Let me begin by way of confession: I used to hate studying history. In college, it was torture for me to sit through American History. Even my Art History classes pushed me to the edge of human endurance. Ironically, this past year I was asked to teach a unique class at DaVinci Academy called The History of Art and Science. I was intimidated. How could I teach the very subject I so greatly disliked? But, as I considered the class, I soon realized that, at it's core, it was nothing more than the history of creativity . . . and, as many of my family and friends know, I like to talk about creativity . . . a lot. I fully agree with Sir Ken Robinson when he writes, "The highest form of intelligence is thinking creatively." And now I had the chance to teach my students to be creative through analysis of history's greatest cultures and individuals. I found a reason to enjoy history, and my obsession for creativity gave it meaning. I think overall, my first year of teaching the class was successful, but I feel I only scratched the surface of the class's potential. I'm reading a lot, hoping to expand the class's concepts, but I would like to also get some input from others . . . yeah, by "others" I mean you. I want to know what you think. In particular, I would like to bounce around some ideas and questions and get your feedback. So let's start with these:
Who is more creative, an artist like Michelangelo, whose greatest works were commissioned by the Catholic church, or an artist like Van Gogh, whose art was inspired only by his own observations and imagination? How do we define and measure creativity in a way that lets us compare these artists? What system of metrics can we use?

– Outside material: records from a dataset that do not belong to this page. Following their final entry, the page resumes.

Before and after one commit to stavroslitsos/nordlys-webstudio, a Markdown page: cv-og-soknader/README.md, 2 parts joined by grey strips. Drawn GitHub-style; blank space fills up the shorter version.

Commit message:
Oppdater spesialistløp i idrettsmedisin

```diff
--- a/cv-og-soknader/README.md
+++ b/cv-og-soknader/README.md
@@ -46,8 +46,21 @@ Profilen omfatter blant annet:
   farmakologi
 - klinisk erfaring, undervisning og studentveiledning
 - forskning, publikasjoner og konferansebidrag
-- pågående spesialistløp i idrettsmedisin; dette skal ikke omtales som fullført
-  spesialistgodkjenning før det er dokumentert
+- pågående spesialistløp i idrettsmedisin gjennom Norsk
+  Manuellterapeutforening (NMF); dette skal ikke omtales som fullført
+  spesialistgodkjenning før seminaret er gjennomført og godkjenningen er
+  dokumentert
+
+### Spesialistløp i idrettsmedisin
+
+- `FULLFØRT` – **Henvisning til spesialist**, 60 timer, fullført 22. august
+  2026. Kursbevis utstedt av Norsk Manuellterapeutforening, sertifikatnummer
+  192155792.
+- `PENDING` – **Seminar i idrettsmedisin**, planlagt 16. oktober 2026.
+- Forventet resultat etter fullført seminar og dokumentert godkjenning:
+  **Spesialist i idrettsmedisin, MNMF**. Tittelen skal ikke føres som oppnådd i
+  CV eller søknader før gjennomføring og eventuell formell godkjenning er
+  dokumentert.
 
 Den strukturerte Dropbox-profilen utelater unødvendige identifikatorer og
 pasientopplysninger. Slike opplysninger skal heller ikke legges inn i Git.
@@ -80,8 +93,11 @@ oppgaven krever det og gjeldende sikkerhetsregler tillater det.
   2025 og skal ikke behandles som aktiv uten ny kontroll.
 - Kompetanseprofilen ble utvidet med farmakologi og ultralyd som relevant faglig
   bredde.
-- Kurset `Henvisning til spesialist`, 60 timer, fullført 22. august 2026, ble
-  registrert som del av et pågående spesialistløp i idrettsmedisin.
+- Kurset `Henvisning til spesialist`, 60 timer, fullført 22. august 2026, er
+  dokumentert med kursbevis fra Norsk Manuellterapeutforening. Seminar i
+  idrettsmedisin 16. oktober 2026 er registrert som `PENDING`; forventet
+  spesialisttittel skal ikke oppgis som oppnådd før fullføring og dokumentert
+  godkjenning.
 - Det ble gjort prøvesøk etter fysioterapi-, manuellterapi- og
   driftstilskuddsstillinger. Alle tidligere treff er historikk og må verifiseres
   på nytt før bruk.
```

There you go. Please, leave your comments below and help start a discussion. Thanks.
Book Recommendation: The Element: How Finding Your Passion Changes Everything by Sir Ken Robinson